Tandem, shoes, helmet sorted in transition it was now time to weight. With the fog easing and my nerves calming the time ticked by nice and quickly. 09:09 was Iain’s swim time, after his 160m pool swim he’d rush out into transition where he would find me with the tandem and off we’d go. So as to plan I left at the poolside and ventured out into to transition. Although the fog had cleared the temperature had was still COLD!!! Trying to stay warm in transition I resorted to squats (not advisable in a ti-suit) and a bit of dancing, to the amusement of the marshals. 

Iain comes rushing out of the pool into transition and we are off. Helmets on, shoes on, tandem off the rack and we waddle out over the mount line. “Right foot in?”…’click’ …”In” and off we go. Round the first left hand turn, up the road round another left hander and into a rhythm. This was only my 3rd ride on a tandem and the first in a race, so I had warned Iain that we probably weren’t going to be too quick. Well the first down hill section in to a right hand turn really proved to me how much thinking I was going to have to give this. Flying down the slight hill I realised double the weight, nearly the same drag, and the same 25mm tyres as everyone else bikes was going to make for quick descending. Around that corner and I started to feel at home a little more on it. 

I would like to say a massive thank you to Simon, the race director, for spray painting the pot holes with orange paint. I will make sure to take out shares in the paint company next year before this race, because he used A LOT of paint. There were holes everywhere. Big, gapping ditches in the middle of the road. Dodging and weaving these whilst being slung round corners, we slowly started real others in but this wasn’t the aim of the ride, or the race. To make it round safely and enjoy ourselves was the aim and we defiantly did that. 

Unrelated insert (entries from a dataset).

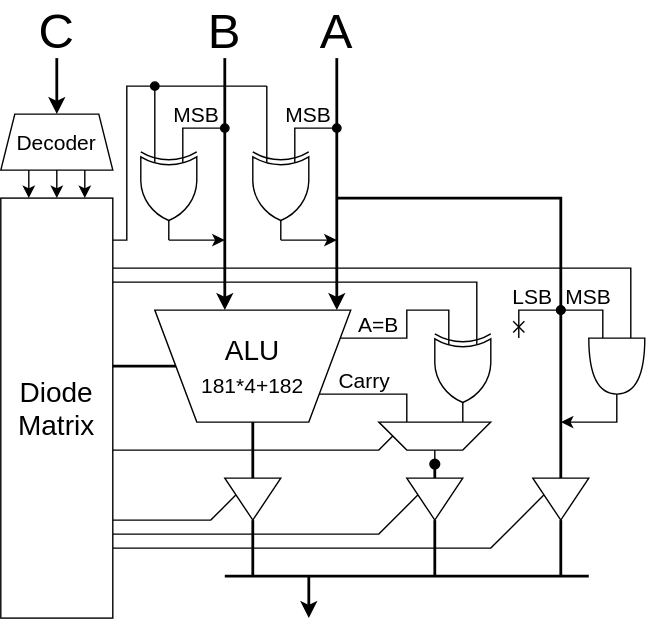
Earlier version of the draw.io export Lab/Computer/RK16/91_ALU/img/circuit.dio.svg (amane-uehara/kanade-k-1228.github.io). Source tidied: cells renumbered, new cells last; positions are measured from the earlier drawing's top-left corner, leaving out a move shared by most shapes.
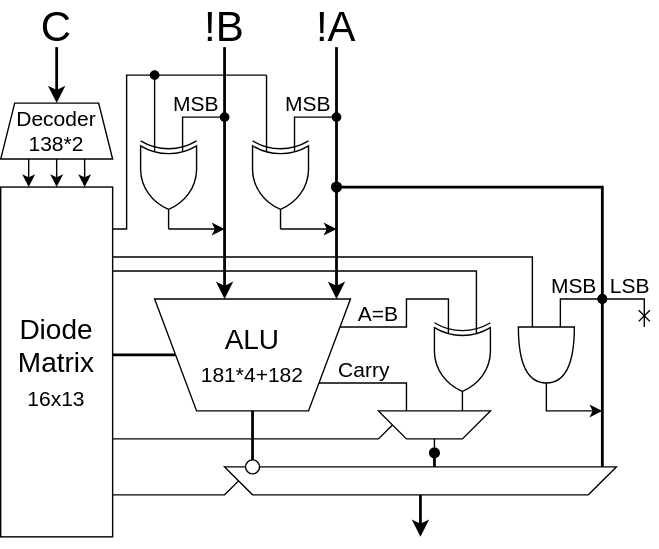
The same diagram one commit later.

What changed in the source:
```diff
@@ -2,35 +2,8 @@
   <root>
     <mxCell id="0" />
     <mxCell id="1" parent="0" />
-    <mxCell id="2" style="endArrow=none;html=1;fontSize=20;endFill=0;rounded=0;" parent="1" edge="1">
-      <mxGeometry relative="1" as="geometry">
-        <mxPoint x="80" y="390" as="sourcePoint" />
-        <mxPoint x="390" y="350" as="targetPoint" />
-        <Array as="points">
-          <mxPoint x="350" y="390" />
-        </Array>
-      </mxGeometry>
-    </mxCell>
-    <mxCell id="3" style="endArrow=none;html=1;fontSize=20;endFill=0;rounded=0;" parent="1" edge="1">
-      <mxGeometry relative="1" as="geometry">
-        <mxPoint x="80" y="380" as="sourcePoint" />
-        <mxPoint x="300" y="350" as="targetPoint" />
-        <Array as="points">
-          <mxPoint x="270" y="380" />
-        </Array>
-      </mxGeometry>
-    </mxCell>
-    <mxCell id="4" style="endArrow=none;html=1;fontSize=20;endFill=0;rounded=0;" parent="1" edge="1">
-      <mxGeometry relative="1" as="geometry">
-        <mxPoint x="80" y="370" as="sourcePoint" />
-        <mxPoint x="170" y="350" as="targetPoint" />
-        <Array as="points">
-          <mxPoint x="150" y="370" />
-        </Array>
-      </mxGeometry>
-    </mxCell>
-    <mxCell id="5" value="A" style="text;html=1;strokeColor=none;fillColor=none;align=center;verticalAlign=middle;whiteSpace=wrap;rounded=0;fontSize=35;" parent="1" vertex="1">
-      <mxGeometry x="220" width="40" height="40" as="geometry" />
+    <mxCell id="5" value="!A" style="text;html=1;strokeColor=none;fillColor=none;align=center;verticalAlign=middle;whiteSpace=wrap;rounded=0;fontSize=30;" parent="1" vertex="1">
+      <mxGeometry x="220" y="10" width="40" height="30" as="geometry" />
     </mxCell>
     <mxCell id="6" value="MSB" style="text;html=1;strokeColor=none;fillColor=none;align=center;verticalAlign=middle;whiteSpace=wrap;rounded=0;fontSize=15;" parent="1" vertex="1">
       <mxGeometry x="120" y="70" width="40" height="20" as="geometry" />
@@ -44,9 +17,9 @@
     <mxCell id="8" style="endArrow=none;html=1;fontSize=20;rounded=0;endFill=0;" parent="1" edge="1">
       <mxGeometry relative="1" as="geometry">
         <mxPoint x="80" y="190" as="sourcePoint" />
-        <mxPoint x="450" y="240" as="targetPoint" />
+        <mxPoint x="380" y="240" as="targetPoint" />
         <Array as="points">
-          <mxPoint x="450" y="190" />
+          <mxPoint x="380" y="190" />
         </Array>
       </mxGeometry>
     </mxCell>
@@ -59,11 +32,11 @@
         </Array>
       </mxGeometry>
     </mxCell>
-    <mxCell id="10" value="Decoder" style="shape=trapezoid;perimeter=trapezoidPerimeter;whiteSpace=wrap;html=1;fixedSize=1;direction=east;fontSize=15;size=10;" parent="1" vertex="1">
+    <mxCell id="10" value="Decoder&lt;br&gt;138*2" style="shape=trapezoid;perimeter=trapezoidPerimeter;whiteSpace=wrap;html=1;fixedSize=1;direction=east;fontSize=15;size=10;" parent="1" vertex="1">
       <mxGeometry y="80" width="80" height="40" as="geometry" />
     </mxCell>
-    <mxCell id="11" value="Diode&lt;br&gt;Matrix" style="rounded=0;whiteSpace=wrap;html=1;fontSize=20;" parent="1" vertex="1">
-      <mxGeometry y="140" width="80" height="300" as="geometry" />
+    <mxCell id="11" value="Diode&lt;br&gt;Matrix&lt;br&gt;&lt;font style=&quot;font-size: 15px;&quot;&gt;16x13&lt;/font&gt;" style="rounded=0;whiteSpace=wrap;html=1;fontSize=20;" parent="1" vertex="1">
+      <mxGeometry y="140" width="80" height="250" as="geometry" />
     </mxCell>
     <mxCell id="12" style="endArrow=classic;html=1;fontSize=20;" parent="1" edge="1">
       <mxGeometry relative="1" as="geometry">
@@ -108,12 +81,12 @@
         </Array>
       </mxGeometry>
     </mxCell>
-    <mxCell id="19" style="endArrow=none;html=1;fontSize=20;strokeWidth=2;rounded=0;endFill=0;" parent="1" edge="1">
+    <mxCell id="19" style="endArrow=none;html=1;fontSize=20;strokeWidth=2;rounded=0;endFill=0;startArrow=oval;startFill=1;" parent="1" edge="1">
       <mxGeometry relative="1" as="geometry">
         <mxPoint x="240" y="140" as="sourcePoint" />
-        <mxPoint x="400" y="340" as="targetPoint" />
+        <mxPoint x="430" y="340" as="targetPoint" />
         <Array as="points">
-          <mxPoint x="400" y="140" />
+          <mxPoint x="430" y="140" />
         </Array>
       </mxGeometry>
     </mxCell>
@@ -150,11 +123,11 @@
         <mxPoint x="190" y="60" as="targetPoint" />
       </mxGeometry>
     </mxCell>
-    <mxCell id="26" value="B" style="text;html=1;strokeColor=none;fillColor=none;align=center;verticalAlign=middle;whiteSpace=wrap;rounded=0;fontSize=35;" parent="1" vertex="1">
-      <mxGeometry x="140" width="40" height="40" as="geometry" />
+    <mxCell id="26" value="!B" style="text;html=1;strokeColor=none;fillColor=none;align=center;verticalAlign=middle;whiteSpace=wrap;rounded=0;fontSize=30;" parent="1" vertex="1">
+      <mxGeometry x="140" y="10" width="40" height="30" as="geometry" />
     </mxCell>
     <mxCell id="27" style="shape=or;whiteSpace=wrap;html=1;fontSize=40;direction=south;" parent="1" vertex="1">
-      <mxGeometry x="420" y="240" width="40" height="40" as="geometry" />
+      <mxGeometry x="370" y="240" width="40" height="40" as="geometry" />
     </mxCell>
     <mxCell id="28" style="endArrow=none;html=1;fontSize=20;strokeWidth=2;endFill=0;" parent="1" edge="1">
       <mxGeometry relative="1" as="geometry">
@@ -169,52 +142,46 @@
       </mxGeometry>
     </mxCell>
     <mxCell id="30" value="LSB" style="text;html=1;strokeColor=none;fillColor=none;align=center;verticalAlign=middle;whiteSpace=wrap;rounded=0;fontSize=15;" parent="1" vertex="1">
-      <mxGeometry x="360" y="200" width="40" height="20" as="geometry" />
+      <mxGeometry x="430" y="200" width="40" height="20" as="geometry" />
     </mxCell>
     <mxCell id="31" value="MSB" style="text;html=1;strokeColor=none;fillColor=none;align=center;verticalAlign=middle;whiteSpace=wrap;rounded=0;fontSize=15;" parent="1" vertex="1">
-      <mxGeometry x="400" y="200" width="40" height="20" as="geometry" />
+      <mxGeometry x="390" y="200" width="40" height="20" as="geometry" />
     </mxCell>
     <mxCell id="32" style="endArrow=oval;html=1;fontSize=20;endFill=1;rounded=0;startArrow=none;startFill=0;" parent="1" edge="1">
       <mxGeometry relative="1" as="geometry">
-        <mxPoint x="430" y="240" as="sourcePoint" />
-        <mxPoint x="400" y="220" as="targetPoint" />
+        <mxPoint x="400" y="240" as="sourcePoint" />
+        <mxPoint x="430" y="220" as="targetPoint" />
         <Array as="points">
-          <mxPoint x="430" y="220" />
+          <mxPoint x="400" y="220" />
         </Array>
       </mxGeometry>
     </mxCell>
     <mxCell id="33" style="endArrow=oval;html=1;fontSize=20;endFill=1;rounded=0;startArrow=cross;startFill=0;" parent="1" edge="1">
       <mxGeometry relative="1" as="geometry">
-        <mxPoint x="370" y="240" as="sourcePoint" />
-        <mxPoint x="400" y="220" as="targetPoint" />
+        <mxPoint x="460" y="240" as="sourcePoint" />
+        <mxPoint x="430" y="220" as="targetPoint" />
         <Array as="points">
-          <mxPoint x="370" y="220" />
+          <mxPoint x="460" y="220" />
         </Array>
       </mxGeometry>
     </mxCell>
     <mxCell id="34" style="endArrow=classic;html=1;fontSize=20;endFill=1;rounded=0;" parent="1" edge="1">
       <mxGeometry relative="1" as="geometry">
-        <mxPoint x="440" y="280" as="sourcePoint" />
-        <mxPoint x="400" y="300" as="targetPoint" />
+        <mxPoint x="390" y="280" as="sourcePoint" />
+        <mxPoint x="430" y="300" as="targetPoint" />
         <Array as="points">
-          <mxPoint x="440" y="300" />
+          <mxPoint x="390" y="300" />
         </Array>
       </mxGeometry>
     </mxCell>
-    <mxCell id="35" style="triangle;whiteSpace=wrap;html=1;fontSize=35;direction=south;" parent="1" vertex="1">
-      <mxGeometry x="160" y="340" width="40" height="30" as="geometry" />
-    </mxCell>
-    <mxCell id="36" style="triangle;whiteSpace=wrap;html=1;fontSize=35;direction=south;" parent="1" vertex="1">
-      <mxGeometry x="380" y="340" width="40" height="30" as="geometry" />
-    </mxCell>
     <mxCell id="37" style="endArrow=classic;html=1;fontSize=20;strokeWidth=2;" parent="1" edge="1">
       <mxGeometry relative="1" as="geometry">
         <mxPoint x="40" y="40" as="sourcePoint" />
         <mxPoint x="40" y="80" as="targetPoint" />
       </mxGeometry>
     </mxCell>
-    <mxCell id="38" value="C" style="text;html=1;strokeColor=none;fillColor=none;align=center;verticalAlign=middle;whiteSpace=wrap;rounded=0;fontSize=35;" parent="1" vertex="1">
-      <mxGeometry x="20" width="40" height="40" as="geometry" />
+    <mxCell id="38" value="C" style="text;html=1;strokeColor=none;fillColor=none;align=center;verticalAlign=middle;whiteSpace=wrap;rounded=0;fontSize=30;" parent="1" vertex="1">
+      <mxGeometry x="20" y="10" width="40" height="30" as="geometry" />
     </mxCell>
     <mxCell id="39" style="endArrow=none;html=1;fontSize=20;endFill=0;rounded=0;" parent="1" edge="1">
       <mxGeometry relative="1" as="geometry">
@@ -234,15 +201,6 @@
     <mxCell id="42" style="verticalLabelPosition=bottom;shadow=0;dashed=0;align=center;html=1;verticalAlign=top;shape=mxgraph.electrical.logic_gates.logic_gate;operation=xor;fontSize=20;direction=south;" parent="1" vertex="1">
       <mxGeometry x="310" y="230" width="40" height="70" as="geometry" />
     </mxCell>
-    <mxCell id="43" style="triangle;whiteSpace=wrap;html=1;fontSize=35;direction=south;" parent="1" vertex="1">
-      <mxGeometry x="290" y="340" width="40" height="30" as="geometry" />
-    </mxCell>
-    <mxCell id="44" style="endArrow=none;html=1;rounded=0;strokeWidth=2;fontSize=15;" parent="1" edge="1">
-      <mxGeometry relative="1" as="geometry">
-        <mxPoint x="160" y="410" as="sourcePoint" />
-        <mxPoint x="420" y="410" as="targetPoint" />
-      </mxGeometry>
-    </mxCell>
     <mxCell id="45" style="endArrow=none;html=1;fontSize=20;endFill=0;rounded=0;" parent="1" edge="1">
       <mxGeometry relative="1" as="geometry">
         <mxPoint x="240" y="240" as="sourcePoint" />
@@ -292,27 +250,24 @@
     </mxCell>
     <mxCell id="52" style="endArrow=classic;html=1;fontSize=20;strokeWidth=2;" parent="1" edge="1">
       <mxGeometry relative="1" as="geometry">
-        <mxPoint x="220" y="410" as="sourcePoint" />
-        <mxPoint x="220" y="440" as="targetPoint" />
+        <mxPoint x="300" y="360" as="sourcePoint" />
+        <mxPoint x="300" y="390" as="targetPoint" />
       </mxGeometry>
     </mxCell>
-    <mxCell id="53" style="endArrow=none;html=1;rounded=0;strokeWidth=2;fontSize=15;" parent="1" edge="1">
-      <mxGeometry relative="1" as="geometry">
-        <mxPoint x="180" y="370" as="sourcePoint" />
-        <mxPoint x="180" y="410" as="targetPoint" />
-      </mxGeometry>
-    </mxCell>
-    <mxCell id="54" style="endArrow=none;html=1;rounded=0;strokeWidth=2;fontSize=15;" parent="1" edge="1">
-      <mxGeometry relative="1" as="geometry">
-        <mxPoint x="310" y="370" as="sourcePoint" />
-        <mxPoint x="310" y="410" as="targetPoint" />
-      </mxGeometry>
-    </mxCell>
-    <mxCell id="55" style="endArrow=none;html=1;rounded=0;strokeWidth=2;fontSize=15;" parent="1" edge="1">
-      <mxGeometry relative="1" as="geometry">
-        <mxPoint x="400" y="370" as="sourcePoint" />
-        <mxPoint x="400" y="410" as="targetPoint" />
-      </mxGeometry>
-    </mxCell>
+    <mxCell id="56" style="shape=trapezoid;perimeter=trapezoidPerimeter;whiteSpace=wrap;html=1;fixedSize=1;direction=west;fontSize=15;size=20;" parent="1" vertex="1">
+      <mxGeometry x="160" y="340" width="280" height="20" as="geometry" />
+    </mxCell>
+    <mxCell id="57" style="endArrow=none;html=1;fontSize=20;endFill=0;rounded=0;" parent="1" edge="1">
+      <mxGeometry relative="1" as="geometry">
+        <mxPoint x="80" y="360" as="sourcePoint" />
+        <mxPoint x="170" y="350" as="targetPoint" />
+        <Array as="points">
+          <mxPoint x="160" y="360" />
+        </Array>
+      </mxGeometry>
+    </mxCell>
+    <mxCell id="58" style="ellipse;whiteSpace=wrap;html=1;" parent="1" vertex="1">
+      <mxGeometry x="175" y="335" width="10" height="10" as="geometry" />
+    </mxCell>
   </root>
 </mxGraphModel>
```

Into transition with our helmets off and running shoes on we headed out on to the run. As it was a small race around a lot of single track fields we weren’t tethered at the wrist. This helped me as Iain is a much stronger runner than me at the moment. Getting cheered on by our sponsors Tri Harder helped! Although I tried my best to ‘guide’ Iain around the course I was more just shouting making directions and little bits of information from behind him most of the time. 

Crossing the line I definitely felt spent while Iain claimed his legs had only just warmed up. In a time of 48:40 we placed 7th overall. A massive congratulations to Tom Huband who dominated the field with an out standing bike split of 26:00 for 17km on a course that is HARD WORK! It was brilliant to see so many friendly and failure faces. A massive THANK YOU    to the race organisers and our sponsors: Chestnut Nursery, Tri -Harder, Ride Harder, Schwalbe Tyres, Xtenex Laces and Sport Link

Would I do it again????? In a heart beat. Guiding Iain was some of the best fun I have had in a race for years!

Wroxham 5K - Rob Aldous

Nostalgia was the main feeling turning up to sign on at my old high school, that being said it meant that I knew the roads we ran on well and it added to a sense of ease on this run. It was a fun race from the start slowly passing through the ranks getting further and further forward is always good feeling heading into the last kilometre I felt strong and started to ready myself for one final kick at the end which I probably left slightly late managing to cross the line at 19:57 just managing to beat my sub twenty goal and set a new personal best. I’m looking forward to the next race in the series with the goal of taking a few more seconds off my time.